Relayed from the Queen's Hall, London
Sir HENRY J. WOOD and his SYMPHONY ORCHESTRA
DOROTHY SILK (Soprano) HOWARD FRY (Baritone) MYRA HESS (Pianoforte)
CHARLES WOODHOUSE (Violin)
ROBERT MURCHIE (Flute)
THIS Suite is scored for Oboes, Bassoon,
J- and Strings. First comes an Overture, in the two contrasted sections, slow and quick, that were customary then in such pieces. Then follows a Courante. This was a running dance, as its name implies. Afterwards in quick succession come a pair of Gavottes (the first repeated after the second has been played), a Forlana, a lively measure that sounds like an old English country-dance tune, a pair of Minuets, two Bourrées (like Gavottes in general characteristics), and two Passepieds (an old French, possibly Breton, round dance). In the last three pairs the first dance is repeated to round off the Movement, just as was the case in the Gavotte.
THIS Concerto is straightforward music, full of spirited tunes and swinging rhythm.
It is made up of three woll-contrasted Movements.
The First is a quick, cheerful piece that bustles along heartily.
The Second is a slow, meditative piece.
The Third is even livelier than the First-an impetuous, infectiously high-spirited romp.
BACH'S six Brandenburg Concertos were written for the Count Ckristian Ludwig of Brandenburg, who had heard Bach play, and immediately asked him to write something for his own private Orchestra.
The Fifth Concerto employs Strings and three soloists-Piano, Flute, and Violin. It is a work of irresistible high spirits, in three Movements -a quick one, of immense vigour, followed by a slow one marked to be played ' with tender expression,' and finally a gay, light-hearted, song-like piece.
WHEN we talk of music being turned out by the yard, we usually imply that it is poor stuff. But Handel was one (and Rossini was another) of the great Composers who could turn out music by the furlong, music of fine quality, which we still want to play and hear in 1928. The twelve Great Concertos (Concerti Grossi ), of which this is the seventh, are a case in point.
Handel wrote them in a month...
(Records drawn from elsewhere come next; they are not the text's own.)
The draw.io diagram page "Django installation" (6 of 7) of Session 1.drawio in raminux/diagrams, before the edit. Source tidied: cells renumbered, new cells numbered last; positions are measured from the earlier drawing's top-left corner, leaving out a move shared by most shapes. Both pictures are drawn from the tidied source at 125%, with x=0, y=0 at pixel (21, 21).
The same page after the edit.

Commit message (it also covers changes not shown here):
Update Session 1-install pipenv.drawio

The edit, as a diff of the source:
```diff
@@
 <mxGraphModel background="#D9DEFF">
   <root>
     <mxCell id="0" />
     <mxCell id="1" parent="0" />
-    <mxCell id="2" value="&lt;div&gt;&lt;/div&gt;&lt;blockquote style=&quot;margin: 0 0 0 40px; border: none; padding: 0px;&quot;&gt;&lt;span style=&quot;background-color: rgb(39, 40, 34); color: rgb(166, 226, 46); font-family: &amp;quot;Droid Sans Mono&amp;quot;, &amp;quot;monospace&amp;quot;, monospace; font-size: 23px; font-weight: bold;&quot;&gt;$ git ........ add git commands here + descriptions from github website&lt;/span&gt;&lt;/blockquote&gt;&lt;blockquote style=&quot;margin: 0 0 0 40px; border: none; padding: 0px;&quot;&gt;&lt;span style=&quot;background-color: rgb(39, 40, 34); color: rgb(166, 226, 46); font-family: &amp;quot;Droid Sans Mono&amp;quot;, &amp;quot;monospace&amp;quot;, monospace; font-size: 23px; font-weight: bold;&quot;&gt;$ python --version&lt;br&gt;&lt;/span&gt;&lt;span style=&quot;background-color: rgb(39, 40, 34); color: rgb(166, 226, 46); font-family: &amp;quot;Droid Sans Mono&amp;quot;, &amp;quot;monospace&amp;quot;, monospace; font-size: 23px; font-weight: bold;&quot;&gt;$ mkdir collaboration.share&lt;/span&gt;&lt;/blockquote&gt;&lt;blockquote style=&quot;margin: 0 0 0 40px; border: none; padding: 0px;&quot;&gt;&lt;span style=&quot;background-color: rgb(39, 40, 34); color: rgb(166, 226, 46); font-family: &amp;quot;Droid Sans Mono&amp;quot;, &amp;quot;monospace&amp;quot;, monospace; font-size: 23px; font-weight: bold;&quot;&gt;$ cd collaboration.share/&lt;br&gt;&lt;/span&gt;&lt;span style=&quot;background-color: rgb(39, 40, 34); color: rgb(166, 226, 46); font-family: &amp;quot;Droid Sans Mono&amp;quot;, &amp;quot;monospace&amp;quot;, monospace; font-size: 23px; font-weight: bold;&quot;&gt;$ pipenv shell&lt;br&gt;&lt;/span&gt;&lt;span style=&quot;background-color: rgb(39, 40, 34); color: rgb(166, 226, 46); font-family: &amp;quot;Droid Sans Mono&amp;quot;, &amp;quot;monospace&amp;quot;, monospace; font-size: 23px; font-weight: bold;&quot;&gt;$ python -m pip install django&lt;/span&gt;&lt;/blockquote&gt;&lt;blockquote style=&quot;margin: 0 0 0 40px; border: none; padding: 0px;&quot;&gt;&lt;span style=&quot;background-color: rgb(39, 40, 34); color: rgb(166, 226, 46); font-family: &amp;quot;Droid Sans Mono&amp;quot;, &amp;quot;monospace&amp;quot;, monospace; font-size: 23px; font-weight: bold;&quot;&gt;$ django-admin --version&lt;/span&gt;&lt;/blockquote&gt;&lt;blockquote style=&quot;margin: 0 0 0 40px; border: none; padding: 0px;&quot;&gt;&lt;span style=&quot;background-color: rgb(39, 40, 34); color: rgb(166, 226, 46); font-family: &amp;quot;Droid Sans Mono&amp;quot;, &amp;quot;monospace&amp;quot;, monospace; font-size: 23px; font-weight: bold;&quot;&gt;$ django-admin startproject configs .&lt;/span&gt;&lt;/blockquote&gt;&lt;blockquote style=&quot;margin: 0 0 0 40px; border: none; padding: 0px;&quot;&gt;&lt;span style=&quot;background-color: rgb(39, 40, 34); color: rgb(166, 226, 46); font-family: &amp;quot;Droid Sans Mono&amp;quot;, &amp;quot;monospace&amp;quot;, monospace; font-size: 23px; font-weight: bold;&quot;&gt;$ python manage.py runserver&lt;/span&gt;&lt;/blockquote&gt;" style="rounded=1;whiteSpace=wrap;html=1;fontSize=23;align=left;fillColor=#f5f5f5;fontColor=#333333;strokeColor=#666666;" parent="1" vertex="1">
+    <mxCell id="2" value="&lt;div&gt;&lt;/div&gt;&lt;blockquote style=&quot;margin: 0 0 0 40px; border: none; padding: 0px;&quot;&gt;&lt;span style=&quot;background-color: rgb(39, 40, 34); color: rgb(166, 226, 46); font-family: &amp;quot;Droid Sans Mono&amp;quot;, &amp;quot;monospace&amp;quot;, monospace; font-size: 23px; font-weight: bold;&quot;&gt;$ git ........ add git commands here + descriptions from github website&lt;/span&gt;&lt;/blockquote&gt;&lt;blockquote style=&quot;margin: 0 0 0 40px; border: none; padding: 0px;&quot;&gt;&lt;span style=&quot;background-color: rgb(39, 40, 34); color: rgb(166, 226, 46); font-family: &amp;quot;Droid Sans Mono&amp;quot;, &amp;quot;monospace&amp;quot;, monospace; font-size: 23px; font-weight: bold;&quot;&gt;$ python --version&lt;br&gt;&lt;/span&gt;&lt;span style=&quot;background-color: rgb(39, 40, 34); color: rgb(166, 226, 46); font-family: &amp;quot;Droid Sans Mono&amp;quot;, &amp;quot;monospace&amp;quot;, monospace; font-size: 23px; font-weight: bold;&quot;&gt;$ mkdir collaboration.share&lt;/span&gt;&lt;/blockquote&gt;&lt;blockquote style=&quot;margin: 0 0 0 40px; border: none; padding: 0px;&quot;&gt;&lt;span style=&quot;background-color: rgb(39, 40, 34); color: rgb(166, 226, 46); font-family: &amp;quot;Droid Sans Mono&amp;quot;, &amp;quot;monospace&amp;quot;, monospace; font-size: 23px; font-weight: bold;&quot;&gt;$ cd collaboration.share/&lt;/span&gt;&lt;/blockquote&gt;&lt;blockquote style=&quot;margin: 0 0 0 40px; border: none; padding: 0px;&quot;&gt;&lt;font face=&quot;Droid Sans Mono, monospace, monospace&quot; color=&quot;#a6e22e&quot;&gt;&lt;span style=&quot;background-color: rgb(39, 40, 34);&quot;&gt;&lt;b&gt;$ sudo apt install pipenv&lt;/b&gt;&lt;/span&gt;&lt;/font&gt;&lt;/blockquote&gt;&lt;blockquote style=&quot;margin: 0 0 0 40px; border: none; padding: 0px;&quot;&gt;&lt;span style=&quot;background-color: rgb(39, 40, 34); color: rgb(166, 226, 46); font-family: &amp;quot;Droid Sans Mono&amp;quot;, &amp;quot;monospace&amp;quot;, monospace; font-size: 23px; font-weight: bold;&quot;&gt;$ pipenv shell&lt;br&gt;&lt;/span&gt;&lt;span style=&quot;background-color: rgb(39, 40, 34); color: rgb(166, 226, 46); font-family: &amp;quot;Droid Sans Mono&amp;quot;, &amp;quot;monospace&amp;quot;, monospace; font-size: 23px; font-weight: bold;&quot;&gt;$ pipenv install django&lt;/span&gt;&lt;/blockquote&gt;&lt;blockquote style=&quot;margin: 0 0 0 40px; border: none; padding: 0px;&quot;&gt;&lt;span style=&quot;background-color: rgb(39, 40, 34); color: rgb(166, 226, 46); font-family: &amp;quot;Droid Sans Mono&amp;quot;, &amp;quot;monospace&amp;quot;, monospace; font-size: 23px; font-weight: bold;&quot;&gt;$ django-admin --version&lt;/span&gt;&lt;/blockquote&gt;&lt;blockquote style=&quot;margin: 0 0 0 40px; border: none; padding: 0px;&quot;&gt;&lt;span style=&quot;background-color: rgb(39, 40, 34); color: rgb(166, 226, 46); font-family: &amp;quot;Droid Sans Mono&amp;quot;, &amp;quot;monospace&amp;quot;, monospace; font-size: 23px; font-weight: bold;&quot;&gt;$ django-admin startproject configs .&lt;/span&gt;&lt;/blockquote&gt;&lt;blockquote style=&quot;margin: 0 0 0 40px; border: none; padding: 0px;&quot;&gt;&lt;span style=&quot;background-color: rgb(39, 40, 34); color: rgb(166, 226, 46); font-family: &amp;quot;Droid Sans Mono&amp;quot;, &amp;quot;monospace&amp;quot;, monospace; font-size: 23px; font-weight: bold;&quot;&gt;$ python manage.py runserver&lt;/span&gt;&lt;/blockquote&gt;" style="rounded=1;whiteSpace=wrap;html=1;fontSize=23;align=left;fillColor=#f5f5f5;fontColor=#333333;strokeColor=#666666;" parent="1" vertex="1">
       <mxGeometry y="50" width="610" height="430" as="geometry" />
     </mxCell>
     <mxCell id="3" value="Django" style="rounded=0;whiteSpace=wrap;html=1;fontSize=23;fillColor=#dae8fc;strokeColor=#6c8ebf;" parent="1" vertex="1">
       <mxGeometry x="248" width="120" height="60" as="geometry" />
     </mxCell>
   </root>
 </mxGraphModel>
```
These are not Concertos in the modern meaning, that is, works written for a Soloist and an Orchestra. Handel used an Orchestra of stringed instruments and Harpsichord and divided it into two groups of players. One group consisted of two Violins and a Violoncello, and the other comprised the remainder of the Orchestra.
These groups are played off one against another, all through the work, having alternate cuts at the music, so to speak, and sometimes they are combined.
His seventh Concerto Grosso has five Movements, the first and third short and slow, the others in varying degrees of liveliness. The last Movement, a Hornpipe, shows that syncopation is no new thing, and that Handel knew how to introduce it artistically-as a piquant flavouring, not vulgarly dredging his music with a whole pepper-boxful of it at once.
DEBROY SOMERS' ClRO'S CLUB BAND. under the direction of RAMON NEWTON, from Ciro's Club